"If only people would have listened to me five months ago and tried to understand why I was so frustrated and why I was trying to get the attention (to focus) on him," she said. "It's not because I'm an ex-wife and because I have hate against him. When the first remains were found, I was hysterical."
Within a few days the remains found in Weaver's backyard were positively identified as those of Ashley Pond and Miranda Gaddis. Ashley's remains were those found in the barrel beneath the cement slab, and Miranda's were those found in the cardboard box in the storage shed.
A few weeks later, the facts of the case were presented to a grand jury and Ward Weaver III was indicted on multiple counts of aggravated murder, rape and sexual abuse in connection with the deaths of Ashley and Miranda, as well as two counts of second-degree abuse of a corpse. He was also indicted on counts of rape and sexual abuse in connection with the attack on his son's girlfriend, and similar charges were leveled against him in connection with the rape and sexual abuse of another young girl that allegedly occurred in July 2002. The district attorney's office was considering pursuing the death penalty in connection with the aggravated murder counts associated with Ashley's and Miranda's murders, but a decision had yet to be made.
Meanwhile, retired detectives Garry Davis and Glenn Johnson, who had worked on Ward Weaver Jr.'s case 20 years earlier while employed by the Kern County Sheriff's Department and had helped dig up Barbara Levoy's body from Weaver's backyard, watched in shocked disbelief as Ward Weaver III's case unfolded on television news stories nationwide.

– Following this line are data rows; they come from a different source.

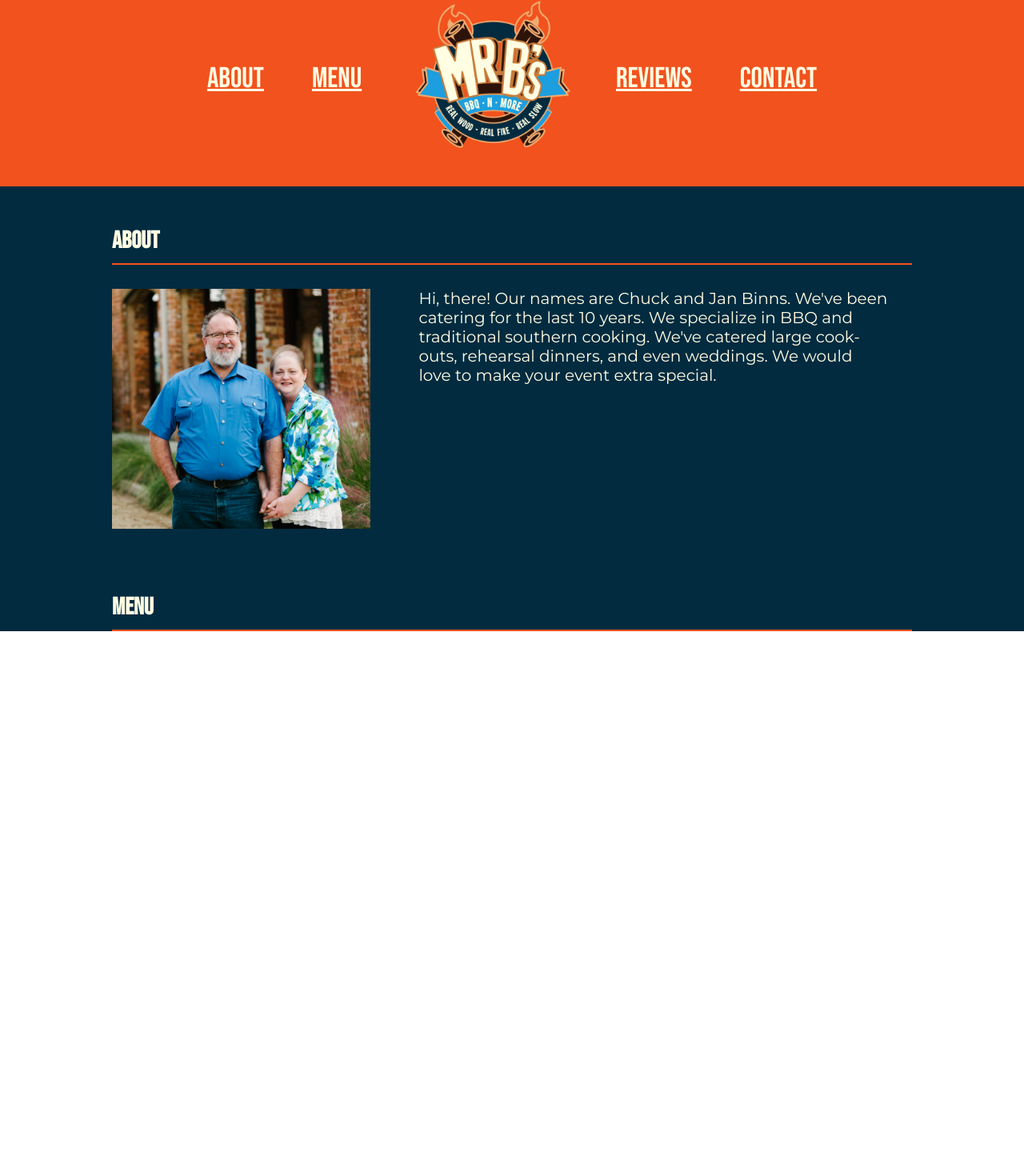
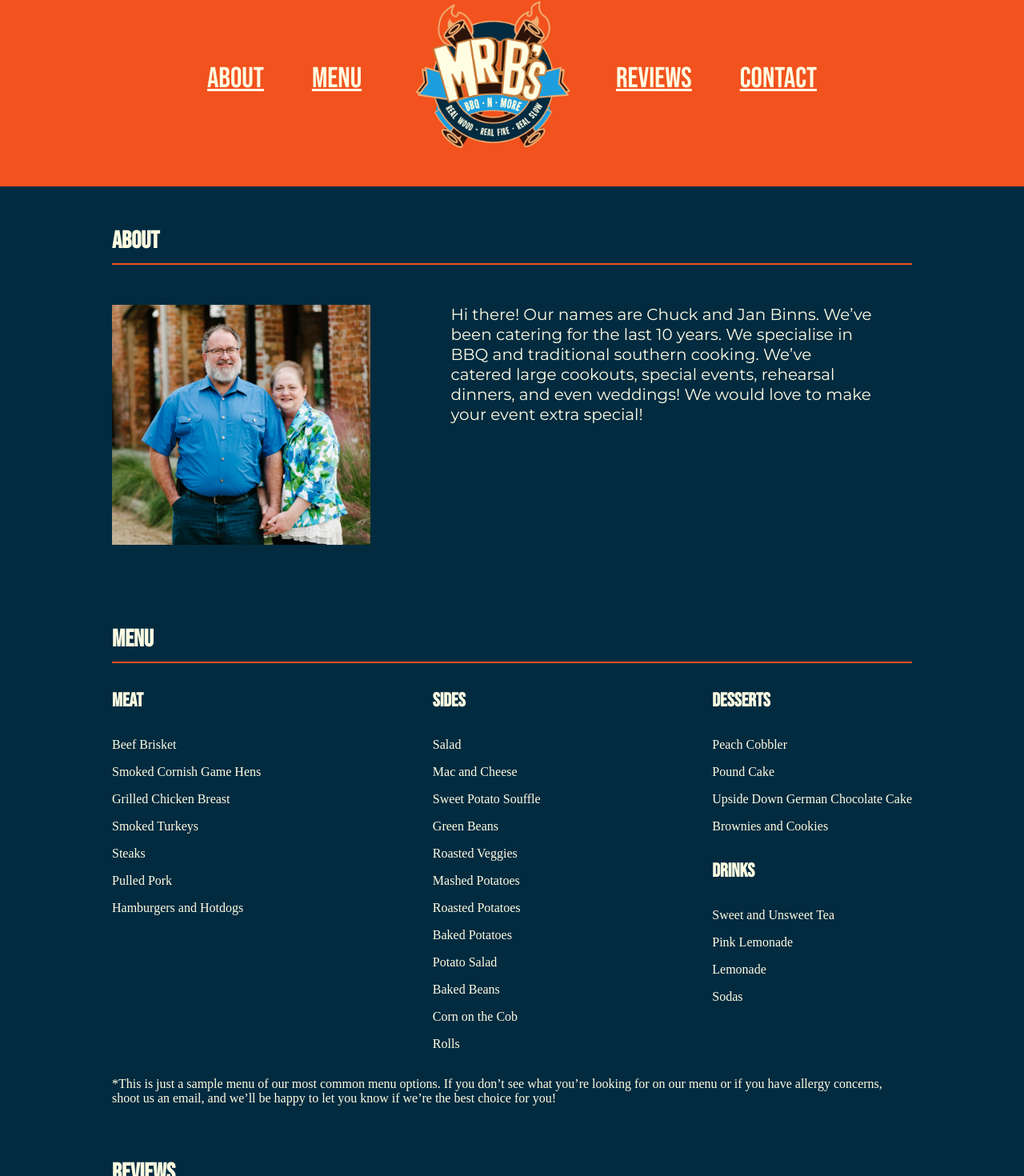
Before and after one commit to danaeharris/mr-b-bbq, a Next.js app: page / in a window 1280 px wide. Shown: the part 37-1507 px from the top of the page at 80% size. Before the commit the page ends 826 px from the top, so only its background shows below. Built offline with nearby package versions, Linux system fonts and the light colour scheme.

Commit message:
Adding the Menu section.

```diff
--- a/pages/index.js
+++ b/pages/index.js
@@ -29,7 +29,7 @@ export default function Home() {
       <main>
         <div className="container">
           <div>
-            <h4 className="small-heading">ABOUT</h4>
+            <h3 className="small-heading">ABOUT</h3>
             <div className="divider"></div>
             <div style={{ display: "flex" }}>
               <img
@@ -37,25 +37,124 @@ export default function Home() {
                 style={{
                   height: 300,
                   width: "auto",
-                  paddingTop: 30,
-                  paddingBottom: 30,
+                  paddingTop: 50,
+                  paddingBottom: 50,
                   paddingLeft: 0,
-                  paddingRight: 30,
+                  paddingRight: 50,
                 }}
               ></img>
-              <p style={{ padding: 30, margin: 0 }}>
-                Hi, there! Our names are Chuck and Jan Binns. We've been
-                catering for the last 10 years. We specialize in BBQ and
-                traditional southern cooking. We've catered large cook-outs,
-                rehearsal dinners, and even weddings. We would love to make your
-                event extra special.
+              <p className="copy">
+                Hi there! Our names are Chuck and Jan Binns. We’ve been catering
+                for the last 10 years. We specialise in BBQ and traditional
+                southern cooking. We’ve catered large cookouts, special events,
+                rehearsal dinners, and even weddings! We would love to make your
+                event extra special!
               </p>
             </div>
           </div>
-          <div>
-            <h4 className="small-heading">MENU</h4>
-            <div className="divider"></div>
+          <h3 className="small-heading">MENU</h3>
+          <div className="divider"></div>
+          <div style={{ display: "flex", justifyContent: "space-between" }}>
+            <div className="column-one">
+              <h4>Meat</h4>
+              <div>
+                <p className="menu">Beef Brisket</p>
+              </div>
+              <div>
+                <p className="menu">Smoked Cornish Game Hens</p>
+              </div>
+              <div>
+                <p className="menu">Grilled Chicken Breast</p>
+              </div>
+              <div>
+                <p className="menu">Smoked Turkeys</p>
+              </div>
+              <div>
+                <p className="menu">Steaks</p>
+              </div>
+              <div>
+                <p className="menu">Pulled Pork</p>
+              </div>
+              <div>
+                <p className="menu">Hamburgers and Hotdogs</p>
+              </div>
+            </div>
+            <div className="column-2">
+              <h4>Sides</h4>
+              <div>
+                <p className="menu">Salad</p>
+              </div>
+              <div>
+                <p className="menu">Mac and Cheese</p>
+              </div>
+              <div>
+                <p className="menu">Sweet Potato Souffle</p>
+              </div>
+              <div>
+                <p className="menu">Green Beans</p>
+              </div>
+              <div>
+                <p className="menu">Roasted Veggies</p>
+              </div>
+              <div>
+                <p className="menu">Mashed Potatoes</p>
+              </div>
+              <div>
+                <p className="menu">Roasted Potatoes</p>
+              </div>
+              <div>
+                <p className="menu">Baked Potatoes</p>
+              </div>
+              <div>
+                <p className="menu">Potato Salad</p>
+              </div>
+              <div>
+                <p className="menu">Baked Beans</p>
+              </div>
+              <div>
+                <p className="menu">Corn on the Cob</p>
+              </div>
+              <div>
+                <p className="menu">Rolls</p>
+              </div>
+            </div>
+            <div className="column-3">
+              <h4>Desserts</h4>
+              <div>
+                <p className="menu">Peach Cobbler</p>
+              </div>
+              <div>
+                <p className="menu">Pound Cake</p>
+              </div>
+              <div>
+                <p className="menu">Upside Down German Chocolate Cake</p>
+              </div>
+              <div>
+                <p className="menu">Brownies and Cookies</p>
+              </div>
+              <h4>Drinks</h4>
+              <div>
+                <p className="menu">Sweet and Unsweet Tea</p>
+              </div>
+              <div>
+                <p className="menu">Pink Lemonade</p>
+              </div>
+              <div>
+                <p className="menu">Lemonade</p>
+              </div>
+              <div>
+                <p className="menu">Sodas</p>
+              </div>
+            </div>
           </div>
+          <p>
+            *This is just a sample menu of our most common menu options. If you
+            don’t see what you’re looking for on our menu or if you have allergy
+            concerns, shoot us an email, and we’ll be happy to let you know if
+            we’re the best choice for you!
+          </p>
+          <h3 className="small-heading">Reviews</h3>
+          <div className="divider"></div>
         </div>
       </main>
 
@@ -75,11 +174,18 @@ export default function Home() {
           color: #fffde2;
           padding: 30px;
         }
-        h4 {
+        h3 {
           font-family: "Bebas Neue", cursive;
           font-size: 30px;
         }
-        p {
+        h4 {
+          font-family: "Bebas Neue", cursive;
+          font-size: 24px;
+        }
+        .copy {
+          padding: 50px;
+          margin: 0;
+          line-height: 1.25;
           font-family: "Montserrat", sans-serif;
           font-size: 20px;
         }
@@ -92,6 +198,7 @@ export default function Home() {
           margin: 0 auto;
           background-color: #022b40;
           color: #fffde2;
+          padding-bottom: 30px;
         }
         .container {
           margin: 0 auto;
```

They found the similarities between the two cases eerie and unsettling, almost unbelievable.
"Our parents are our teachers, and Ward Weaver III had a horrible teacher in his father," Johnson told a reporter for the Daily Iowan. "Apparently, the fruit doesn't fall very far from the tree....He (the elder Weaver) is the type of person who has to get to know his victims and befriend them, in a sense. That would sexually excite him for the assault."
"The name reaches out to me, and it's like a cold hand grabbing my heart," Davis said to a reporter for a story that was picked up by AP. "You flash back to digging at his house, and now I'm seeing this, and I'm thinking it's so scary — it seems like he set out to get a cell next to his father."